Albert Camus: Smokes, helped originate existentialism, and is a Nobel Prize winning author. He thought and wrote about 20th century guilt, war, capital punishment, and how to face a world without god. He compressed volumes of thought into novels such as The Fall and The Stranger.

Tao Lin and Camus both use short sentences and few words, but Tao Lin is not really a minimalist. Ten pages of thought hidden in 202 pages of Richard Yates does not qualify.The existentialist hallmark is uncertainty in context of larger ideas, not simple uncertainty. Lin’s blog, persona, publicity stunts (he offered investors a percentage of future royalties for $2,000), all spur many young authors in North America to read, and this is good.  He has an affect, as “Taolicophants” love to imitate his prose, though his books are tedious.

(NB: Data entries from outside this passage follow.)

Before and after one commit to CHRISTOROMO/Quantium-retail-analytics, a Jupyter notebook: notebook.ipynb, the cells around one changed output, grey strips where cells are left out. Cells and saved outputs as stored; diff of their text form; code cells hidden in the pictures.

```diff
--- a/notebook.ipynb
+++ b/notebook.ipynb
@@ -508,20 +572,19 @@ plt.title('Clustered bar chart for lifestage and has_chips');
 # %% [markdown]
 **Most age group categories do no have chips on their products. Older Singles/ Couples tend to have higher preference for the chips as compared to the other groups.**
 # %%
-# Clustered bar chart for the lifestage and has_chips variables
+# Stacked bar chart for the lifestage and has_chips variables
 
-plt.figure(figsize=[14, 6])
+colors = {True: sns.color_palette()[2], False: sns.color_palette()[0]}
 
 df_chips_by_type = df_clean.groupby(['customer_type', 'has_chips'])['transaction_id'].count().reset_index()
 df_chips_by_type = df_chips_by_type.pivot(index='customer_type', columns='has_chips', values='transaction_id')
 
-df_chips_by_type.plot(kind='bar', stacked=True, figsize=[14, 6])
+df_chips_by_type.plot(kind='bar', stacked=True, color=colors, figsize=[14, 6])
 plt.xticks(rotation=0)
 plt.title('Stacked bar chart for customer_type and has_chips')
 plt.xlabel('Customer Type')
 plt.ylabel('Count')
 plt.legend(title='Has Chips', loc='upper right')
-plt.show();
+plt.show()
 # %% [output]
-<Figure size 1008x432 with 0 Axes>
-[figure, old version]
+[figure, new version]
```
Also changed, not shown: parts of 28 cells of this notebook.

Let’s contrast: Albert Camus was French but grew up in Algeria, his formative childhood memory is of his father’s reaction to attending an execution. He witnessed French colonialism in Algeria and the Nazi Occupation in France, and was a contemporary of Sartre. When Camus began to question Sartre’s leftist views regarding communism their friendship began to deteriorate, but Camus’s doubts about Marxism have been validated by history.  After a time as a journalist Camus devoted himself to literary pursuits, including drama, where he sought moral solutions within an indifferent universe. His death in 1960 by car accident cut short an important life.

Tao Lin = Narcissentialist. Shoplifts, eats delicious vegan food, writes about hamsters, preoccupied with self-marketing, drops names of Nobel Prize winning authors like the vile pro-Nazi Knut Hamsun, wrote a review of himself in The Stranger.

Tao Lin, born of Taiwanese parents, grew up on the East Coast of the USA, and makes his home in New York City. He writes about the dislocated confused suburban/urban dysfunctional pseudo-suffering of today’s youth, but probably has never suffered, and I’m talking the living-in-the-Sudan-suffering orbeaten-and-violated-by-your-stepfather suffering. Though Tao Lin’s fictional alter-egos irreverently mention they may as well commit suicide…there’s no evidence that Tao will die anytime soon.

Tao Lin ain’t Camus. There’s no parallel, it’s all perpendicular. Sure, Tao Lin drops names or provides Cliffs Notes summaries of Camus and other authors such as Beckett, Bukowski, and Sartre. Though it must be pointed out, as far as I know, only Taolicophants and not Tao Lin make the comparison.

Bottom line, Richard Yates reads like two hundred pages of nothing but conjunctions, prepositions, and punctuation marks peppered with celebrity names (Tao Lin’s next book?). Tao Lin will, in the end, get what he wants, attention. Nothing wrong with that, all writers crave attention, but my taste is more grooved to a writer who displays consideration for the reader and doesn’t pander to the superficial side of his fans…in other words, a writer who is not so goringly effin’ boring.

Related:  Tao Lin: American Dork – book review at dooneyscafe.com

Tao Lin’s Richard Yates vs. the 2006 Dodge Caravan’s Owner’s Manual – at The Nervous Breakdown

Written by Caleb Powell

October 25, 2010 at 11:34 am